Content starts

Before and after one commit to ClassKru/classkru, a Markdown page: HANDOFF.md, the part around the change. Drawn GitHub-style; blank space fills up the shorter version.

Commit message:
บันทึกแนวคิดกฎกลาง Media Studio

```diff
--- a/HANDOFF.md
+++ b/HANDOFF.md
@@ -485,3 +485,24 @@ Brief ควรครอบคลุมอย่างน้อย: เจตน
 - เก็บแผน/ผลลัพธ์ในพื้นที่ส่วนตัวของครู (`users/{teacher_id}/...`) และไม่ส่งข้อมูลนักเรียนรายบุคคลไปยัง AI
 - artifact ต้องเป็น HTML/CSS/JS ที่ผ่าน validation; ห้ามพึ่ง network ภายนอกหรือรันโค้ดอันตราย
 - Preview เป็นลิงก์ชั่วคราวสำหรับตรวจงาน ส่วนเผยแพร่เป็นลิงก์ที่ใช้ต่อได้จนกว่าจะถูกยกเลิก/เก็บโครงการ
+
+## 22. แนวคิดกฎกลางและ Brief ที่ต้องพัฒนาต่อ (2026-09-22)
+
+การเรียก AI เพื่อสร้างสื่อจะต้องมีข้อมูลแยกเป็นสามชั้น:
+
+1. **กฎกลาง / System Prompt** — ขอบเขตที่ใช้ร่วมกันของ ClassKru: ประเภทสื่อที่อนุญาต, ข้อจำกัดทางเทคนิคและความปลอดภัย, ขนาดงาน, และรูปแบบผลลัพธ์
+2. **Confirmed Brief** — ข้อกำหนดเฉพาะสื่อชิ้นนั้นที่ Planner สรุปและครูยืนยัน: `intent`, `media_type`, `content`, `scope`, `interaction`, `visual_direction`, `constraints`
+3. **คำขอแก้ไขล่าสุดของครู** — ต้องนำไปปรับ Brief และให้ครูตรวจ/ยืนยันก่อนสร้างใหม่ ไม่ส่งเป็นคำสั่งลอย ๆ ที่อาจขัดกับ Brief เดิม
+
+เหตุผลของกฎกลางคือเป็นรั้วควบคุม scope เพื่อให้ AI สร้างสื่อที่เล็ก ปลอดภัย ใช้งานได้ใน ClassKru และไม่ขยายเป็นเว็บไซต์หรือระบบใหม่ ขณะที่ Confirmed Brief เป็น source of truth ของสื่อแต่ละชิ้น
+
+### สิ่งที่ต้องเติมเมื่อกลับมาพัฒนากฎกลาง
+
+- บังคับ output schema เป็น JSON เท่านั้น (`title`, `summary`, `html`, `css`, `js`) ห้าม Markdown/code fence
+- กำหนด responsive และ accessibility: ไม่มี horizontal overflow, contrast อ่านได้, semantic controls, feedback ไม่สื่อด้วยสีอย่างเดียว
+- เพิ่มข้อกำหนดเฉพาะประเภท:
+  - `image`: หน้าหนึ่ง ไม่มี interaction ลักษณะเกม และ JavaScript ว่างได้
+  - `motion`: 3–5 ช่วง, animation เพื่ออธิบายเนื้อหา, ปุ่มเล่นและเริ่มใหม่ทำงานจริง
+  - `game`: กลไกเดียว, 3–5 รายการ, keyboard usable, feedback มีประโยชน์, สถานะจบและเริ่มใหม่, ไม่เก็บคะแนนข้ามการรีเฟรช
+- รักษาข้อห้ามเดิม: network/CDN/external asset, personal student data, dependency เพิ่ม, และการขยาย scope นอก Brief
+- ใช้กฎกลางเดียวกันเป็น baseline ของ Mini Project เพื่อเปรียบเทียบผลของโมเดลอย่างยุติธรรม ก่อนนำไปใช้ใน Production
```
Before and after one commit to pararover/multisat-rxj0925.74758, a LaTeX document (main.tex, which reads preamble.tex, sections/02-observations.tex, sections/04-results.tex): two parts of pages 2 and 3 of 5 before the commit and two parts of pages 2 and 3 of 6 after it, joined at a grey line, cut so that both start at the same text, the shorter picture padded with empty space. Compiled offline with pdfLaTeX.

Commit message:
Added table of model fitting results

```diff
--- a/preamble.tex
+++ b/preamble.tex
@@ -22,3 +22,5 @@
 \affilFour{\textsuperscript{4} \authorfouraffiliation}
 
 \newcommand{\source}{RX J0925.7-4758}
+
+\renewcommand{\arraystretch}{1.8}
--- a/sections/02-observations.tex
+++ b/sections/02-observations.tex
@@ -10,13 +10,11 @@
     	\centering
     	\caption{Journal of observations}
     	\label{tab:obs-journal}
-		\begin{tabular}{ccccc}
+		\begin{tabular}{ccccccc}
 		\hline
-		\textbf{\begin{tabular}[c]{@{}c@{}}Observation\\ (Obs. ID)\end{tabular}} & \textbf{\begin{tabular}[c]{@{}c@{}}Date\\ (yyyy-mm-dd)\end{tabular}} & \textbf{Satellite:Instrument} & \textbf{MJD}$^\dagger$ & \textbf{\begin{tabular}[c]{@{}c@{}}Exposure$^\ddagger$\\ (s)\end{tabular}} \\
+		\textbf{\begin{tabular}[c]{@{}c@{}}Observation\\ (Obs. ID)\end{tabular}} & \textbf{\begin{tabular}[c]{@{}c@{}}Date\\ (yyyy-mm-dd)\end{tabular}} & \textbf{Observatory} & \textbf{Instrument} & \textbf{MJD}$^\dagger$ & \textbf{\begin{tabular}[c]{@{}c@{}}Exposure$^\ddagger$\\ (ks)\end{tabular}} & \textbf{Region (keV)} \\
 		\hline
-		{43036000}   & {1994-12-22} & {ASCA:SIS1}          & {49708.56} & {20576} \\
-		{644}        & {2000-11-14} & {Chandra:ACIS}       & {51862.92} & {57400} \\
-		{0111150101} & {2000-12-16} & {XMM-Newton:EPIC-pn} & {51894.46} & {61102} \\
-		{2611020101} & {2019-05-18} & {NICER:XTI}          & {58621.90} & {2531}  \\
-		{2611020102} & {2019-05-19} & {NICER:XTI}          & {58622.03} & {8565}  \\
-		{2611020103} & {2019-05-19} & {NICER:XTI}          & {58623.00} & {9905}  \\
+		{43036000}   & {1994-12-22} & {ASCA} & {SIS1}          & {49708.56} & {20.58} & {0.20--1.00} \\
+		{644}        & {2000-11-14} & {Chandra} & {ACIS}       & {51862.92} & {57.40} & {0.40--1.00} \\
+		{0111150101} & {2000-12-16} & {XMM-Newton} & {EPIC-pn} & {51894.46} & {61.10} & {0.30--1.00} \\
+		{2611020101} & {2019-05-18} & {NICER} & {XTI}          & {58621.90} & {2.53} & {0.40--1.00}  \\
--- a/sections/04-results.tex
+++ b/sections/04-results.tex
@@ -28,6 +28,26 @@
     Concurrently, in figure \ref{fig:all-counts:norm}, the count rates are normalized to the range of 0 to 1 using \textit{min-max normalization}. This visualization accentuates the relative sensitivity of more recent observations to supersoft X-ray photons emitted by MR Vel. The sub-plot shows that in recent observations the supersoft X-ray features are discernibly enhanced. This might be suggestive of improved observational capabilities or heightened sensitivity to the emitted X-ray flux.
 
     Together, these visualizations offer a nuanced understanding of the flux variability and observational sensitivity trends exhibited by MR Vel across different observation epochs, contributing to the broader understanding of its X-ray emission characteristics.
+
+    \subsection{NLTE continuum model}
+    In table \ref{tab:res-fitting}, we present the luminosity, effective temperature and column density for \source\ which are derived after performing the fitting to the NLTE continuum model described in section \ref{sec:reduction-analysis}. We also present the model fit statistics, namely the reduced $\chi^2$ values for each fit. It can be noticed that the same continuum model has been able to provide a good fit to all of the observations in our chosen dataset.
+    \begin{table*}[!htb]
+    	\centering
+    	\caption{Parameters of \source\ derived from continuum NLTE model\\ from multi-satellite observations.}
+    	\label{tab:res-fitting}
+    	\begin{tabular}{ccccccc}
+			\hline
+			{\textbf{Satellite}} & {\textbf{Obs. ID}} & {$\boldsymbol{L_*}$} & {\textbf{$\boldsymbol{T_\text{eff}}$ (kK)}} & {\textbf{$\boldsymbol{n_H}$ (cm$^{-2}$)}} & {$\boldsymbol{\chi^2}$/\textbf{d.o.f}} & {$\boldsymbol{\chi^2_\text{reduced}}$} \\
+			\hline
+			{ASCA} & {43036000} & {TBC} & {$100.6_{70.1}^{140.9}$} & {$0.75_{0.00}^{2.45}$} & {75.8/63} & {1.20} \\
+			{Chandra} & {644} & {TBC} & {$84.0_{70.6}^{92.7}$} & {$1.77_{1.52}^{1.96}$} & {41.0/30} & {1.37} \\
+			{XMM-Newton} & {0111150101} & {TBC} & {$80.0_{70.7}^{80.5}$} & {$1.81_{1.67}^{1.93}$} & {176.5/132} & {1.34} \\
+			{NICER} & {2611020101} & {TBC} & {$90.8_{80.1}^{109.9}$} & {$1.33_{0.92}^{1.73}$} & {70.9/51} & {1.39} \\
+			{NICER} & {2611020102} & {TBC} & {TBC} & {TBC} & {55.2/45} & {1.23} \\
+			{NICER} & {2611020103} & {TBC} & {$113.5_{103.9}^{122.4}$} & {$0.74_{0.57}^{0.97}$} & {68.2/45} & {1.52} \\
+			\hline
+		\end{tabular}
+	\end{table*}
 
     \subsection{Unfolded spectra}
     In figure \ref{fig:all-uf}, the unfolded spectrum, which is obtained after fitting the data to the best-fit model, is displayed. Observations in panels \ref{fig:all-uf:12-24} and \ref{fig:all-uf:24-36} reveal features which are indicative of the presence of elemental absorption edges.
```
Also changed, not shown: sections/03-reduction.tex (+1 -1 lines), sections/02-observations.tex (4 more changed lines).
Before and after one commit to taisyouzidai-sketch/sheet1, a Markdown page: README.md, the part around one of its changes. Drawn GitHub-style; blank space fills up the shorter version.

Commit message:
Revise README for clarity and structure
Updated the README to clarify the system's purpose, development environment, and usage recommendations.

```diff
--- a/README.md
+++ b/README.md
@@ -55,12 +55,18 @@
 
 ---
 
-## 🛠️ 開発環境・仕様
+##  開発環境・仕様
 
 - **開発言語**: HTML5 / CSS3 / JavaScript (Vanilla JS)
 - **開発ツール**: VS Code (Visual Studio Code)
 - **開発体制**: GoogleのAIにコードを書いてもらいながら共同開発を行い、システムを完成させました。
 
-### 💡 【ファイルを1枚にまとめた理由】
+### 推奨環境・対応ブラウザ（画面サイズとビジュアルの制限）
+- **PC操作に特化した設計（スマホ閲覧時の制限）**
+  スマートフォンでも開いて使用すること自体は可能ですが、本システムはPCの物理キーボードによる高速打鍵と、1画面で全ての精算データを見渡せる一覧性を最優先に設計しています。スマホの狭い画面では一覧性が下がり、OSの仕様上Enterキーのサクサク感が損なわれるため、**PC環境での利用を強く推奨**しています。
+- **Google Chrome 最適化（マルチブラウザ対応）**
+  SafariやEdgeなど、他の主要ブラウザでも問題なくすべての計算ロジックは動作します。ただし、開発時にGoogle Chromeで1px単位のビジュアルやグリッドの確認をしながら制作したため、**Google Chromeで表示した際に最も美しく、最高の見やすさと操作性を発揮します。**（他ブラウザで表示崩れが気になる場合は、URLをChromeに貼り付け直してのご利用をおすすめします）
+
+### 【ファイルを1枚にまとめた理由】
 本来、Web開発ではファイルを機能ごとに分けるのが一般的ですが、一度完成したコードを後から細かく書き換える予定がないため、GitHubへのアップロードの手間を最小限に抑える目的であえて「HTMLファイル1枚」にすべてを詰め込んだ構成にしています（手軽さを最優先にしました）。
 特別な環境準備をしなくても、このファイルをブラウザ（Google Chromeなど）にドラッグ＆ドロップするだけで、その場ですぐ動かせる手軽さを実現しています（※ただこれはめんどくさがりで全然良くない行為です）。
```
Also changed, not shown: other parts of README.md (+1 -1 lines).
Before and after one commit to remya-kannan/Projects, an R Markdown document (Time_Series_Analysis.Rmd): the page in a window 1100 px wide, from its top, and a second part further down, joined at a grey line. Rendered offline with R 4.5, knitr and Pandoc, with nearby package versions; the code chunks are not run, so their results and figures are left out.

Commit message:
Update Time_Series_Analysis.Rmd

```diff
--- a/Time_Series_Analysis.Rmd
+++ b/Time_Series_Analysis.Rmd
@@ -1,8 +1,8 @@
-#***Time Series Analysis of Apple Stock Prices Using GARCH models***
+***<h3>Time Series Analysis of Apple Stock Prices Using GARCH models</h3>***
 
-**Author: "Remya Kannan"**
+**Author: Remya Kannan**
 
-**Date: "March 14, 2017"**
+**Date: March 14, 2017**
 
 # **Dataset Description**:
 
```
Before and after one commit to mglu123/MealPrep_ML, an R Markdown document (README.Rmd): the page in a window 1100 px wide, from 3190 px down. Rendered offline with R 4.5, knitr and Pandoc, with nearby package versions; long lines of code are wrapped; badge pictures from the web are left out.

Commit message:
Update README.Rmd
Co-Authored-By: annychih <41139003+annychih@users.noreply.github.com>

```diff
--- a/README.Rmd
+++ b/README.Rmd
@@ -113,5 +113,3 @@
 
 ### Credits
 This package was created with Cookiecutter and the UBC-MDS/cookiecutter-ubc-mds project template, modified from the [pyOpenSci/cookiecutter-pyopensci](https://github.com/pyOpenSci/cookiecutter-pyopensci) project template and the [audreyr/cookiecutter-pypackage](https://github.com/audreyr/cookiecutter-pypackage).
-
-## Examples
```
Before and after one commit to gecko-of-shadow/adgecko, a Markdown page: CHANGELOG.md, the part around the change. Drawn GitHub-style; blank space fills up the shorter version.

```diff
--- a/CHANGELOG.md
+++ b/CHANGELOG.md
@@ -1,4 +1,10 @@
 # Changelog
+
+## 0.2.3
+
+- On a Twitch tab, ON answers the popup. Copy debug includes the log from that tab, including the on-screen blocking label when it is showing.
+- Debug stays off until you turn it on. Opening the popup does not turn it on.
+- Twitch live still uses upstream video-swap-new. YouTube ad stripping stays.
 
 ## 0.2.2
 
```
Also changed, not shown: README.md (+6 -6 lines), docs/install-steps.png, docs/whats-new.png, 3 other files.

Content ends

**What is expected**
Starting from the records above, filter out all lines except those containing the word "table".

**Written response**
Added table of model fitting results
+    In table \ref{tab:res-fitting}, we present the luminosity, effective temperature and column density for \source\ which are derived after performing the fitting to the NLTE continuum model described in section \ref{sec:reduction-analysis}. We also present the model fit statistics, namely the reduced $\chi^2$ values for each fit. It can be noticed that the same continuum model has been able to provide a good fit to all of the observations in our chosen dataset.
+    \begin{table*}[!htb]
+	\end{table*}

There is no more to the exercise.